TASK OBJECTIVE
Please return the listing exactly as written, but without its pictures.

RECORD EXTRACTS

· · · ·

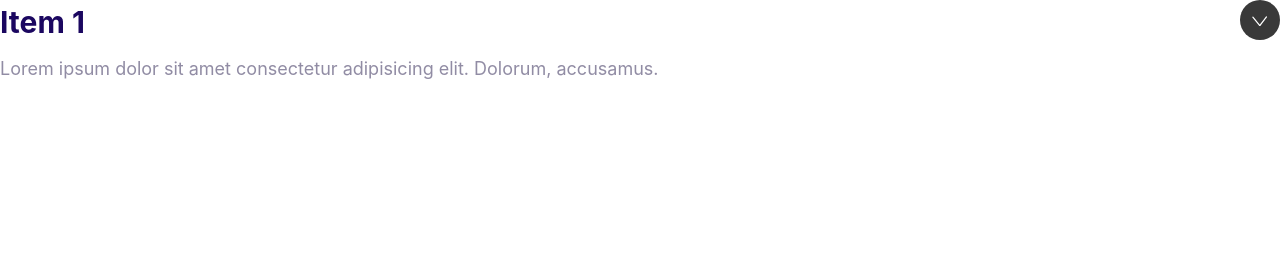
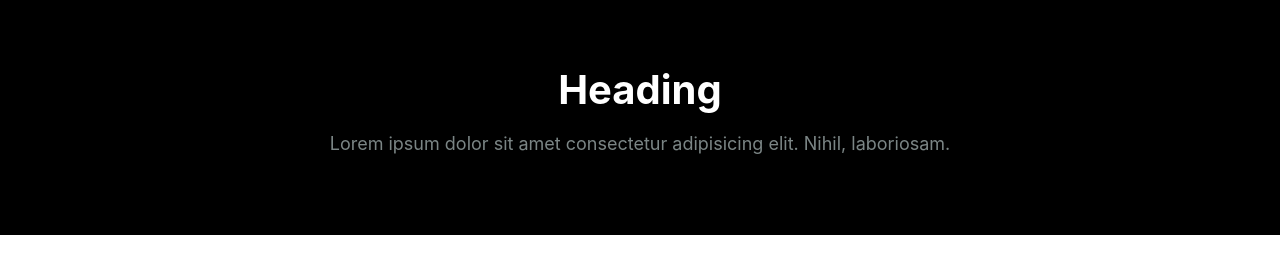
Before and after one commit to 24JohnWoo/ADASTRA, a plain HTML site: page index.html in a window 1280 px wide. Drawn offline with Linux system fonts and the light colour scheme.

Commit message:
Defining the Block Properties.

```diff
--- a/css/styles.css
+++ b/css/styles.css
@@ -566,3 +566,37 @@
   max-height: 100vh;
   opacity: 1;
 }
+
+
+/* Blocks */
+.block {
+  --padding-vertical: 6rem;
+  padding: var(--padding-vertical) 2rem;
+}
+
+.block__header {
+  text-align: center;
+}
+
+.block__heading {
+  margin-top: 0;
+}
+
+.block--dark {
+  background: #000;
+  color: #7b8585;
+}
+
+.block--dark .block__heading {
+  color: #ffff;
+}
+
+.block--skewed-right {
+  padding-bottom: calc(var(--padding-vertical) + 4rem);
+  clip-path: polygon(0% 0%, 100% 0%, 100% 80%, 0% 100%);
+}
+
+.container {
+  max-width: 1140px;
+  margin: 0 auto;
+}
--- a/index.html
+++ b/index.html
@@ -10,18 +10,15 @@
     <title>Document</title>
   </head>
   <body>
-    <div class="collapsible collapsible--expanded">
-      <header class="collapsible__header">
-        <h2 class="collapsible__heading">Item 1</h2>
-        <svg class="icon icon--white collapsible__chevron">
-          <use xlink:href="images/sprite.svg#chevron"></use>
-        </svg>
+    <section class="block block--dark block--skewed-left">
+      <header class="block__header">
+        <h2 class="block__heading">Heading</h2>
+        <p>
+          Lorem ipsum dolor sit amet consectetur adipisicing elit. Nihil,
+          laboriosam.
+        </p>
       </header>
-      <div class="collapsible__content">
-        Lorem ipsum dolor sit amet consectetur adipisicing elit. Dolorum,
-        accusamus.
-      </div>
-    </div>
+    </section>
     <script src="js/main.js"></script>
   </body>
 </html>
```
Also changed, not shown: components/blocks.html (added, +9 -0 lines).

· · · ·

FINISHED EXERCISE
Before and after one commit to 24JohnWoo/ADASTRA, a plain HTML site: page index.html in a window 1280 px wide. Drawn offline with Linux system fonts and the light colour scheme.

Commit message:
Defining the Block Properties.

```diff
--- a/css/styles.css
+++ b/css/styles.css
@@ -566,3 +566,37 @@
   max-height: 100vh;
   opacity: 1;
 }
+
+
+/* Blocks */
+.block {
+  --padding-vertical: 6rem;
+  padding: var(--padding-vertical) 2rem;
+}
+
+.block__header {
+  text-align: center;
+}
+
+.block__heading {
+  margin-top: 0;
+}
+
+.block--dark {
+  background: #000;
+  color: #7b8585;
+}
+
+.block--dark .block__heading {
+  color: #ffff;
+}
+
+.block--skewed-right {
+  padding-bottom: calc(var(--padding-vertical) + 4rem);
+  clip-path: polygon(0% 0%, 100% 0%, 100% 80%, 0% 100%);
+}
+
+.container {
+  max-width: 1140px;
+  margin: 0 auto;
+}
--- a/index.html
+++ b/index.html
@@ -10,18 +10,15 @@
     <title>Document</title>
   </head>
   <body>
-    <div class="collapsible collapsible--expanded">
-      <header class="collapsible__header">
-        <h2 class="collapsible__heading">Item 1</h2>
-        <svg class="icon icon--white collapsible__chevron">
-          <use xlink:href="images/sprite.svg#chevron"></use>
-        </svg>
+    <section class="block block--dark block--skewed-left">
+      <header class="block__header">
+        <h2 class="block__heading">Heading</h2>
+        <p>
+          Lorem ipsum dolor sit amet consectetur adipisicing elit. Nihil,
+          laboriosam.
+        </p>
       </header>
-      <div class="collapsible__content">
-        Lorem ipsum dolor sit amet consectetur adipisicing elit. Dolorum,
-        accusamus.
-      </div>
-    </div>
+    </section>
     <script src="js/main.js"></script>
   </body>
 </html>
```
Also changed, not shown: components/blocks.html (added, +9 -0 lines).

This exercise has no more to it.